Version difference data
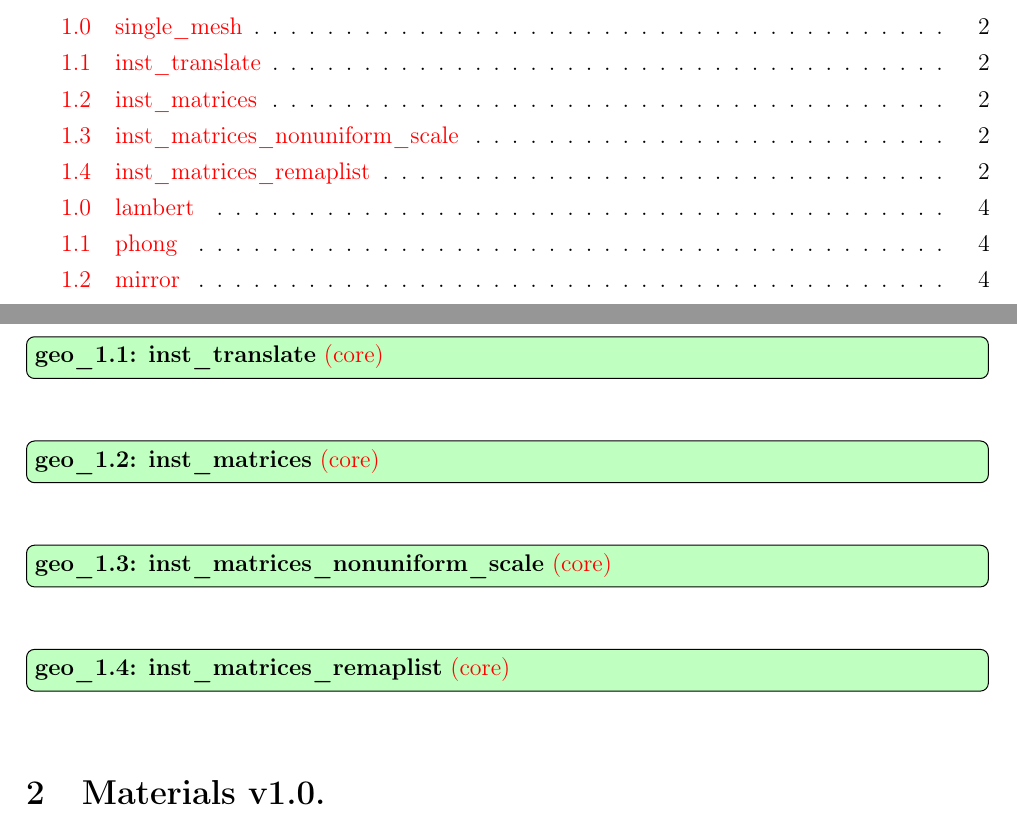
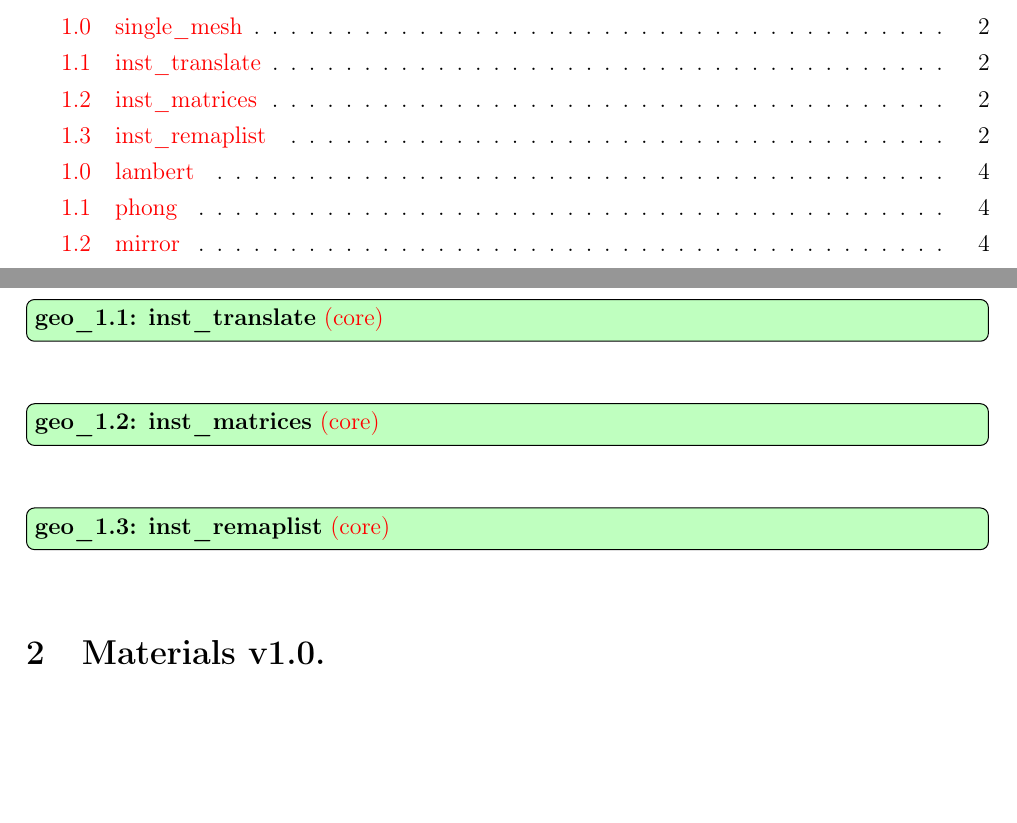
Before and after one commit to Ray-Tracing-Systems/HydraAPI-tests, a LaTeX paper (doc/doc_hydra_standart/hydra_standart.tex): two parts of pages 1 and 2 of 9, joined at a grey line, cut so that both start at the same text, the shorter picture padded with empty space. Compiled offline with pdfLaTeX; the source files are stored in an older character set and shown here as Unicode.

Commit message:
add solution

```diff
--- a/doc/doc_hydra_standart/hydra_standart.tex
+++ b/doc/doc_hydra_standart/hydra_standart.tex
@@ -148,9 +148,7 @@ The standard feature number definition consists of 3 parts. They are material, l
 
 \reqirenmentg{inst\_matrices}
 
-\reqirenmentg{inst\_matrices\_nonuniform\_scale}
-
-\reqirenmentg{inst\_matrices\_remaplist}
+\reqirenmentg{inst\_remaplist}
 
 \section{Materials v1.0.}\label{materialgeneral}
 
```
Also changed, not shown: 1 other file.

# Exercise prompt
State how many lines in the entries above include the word "shown"; reply with the number alone.

# Reply
2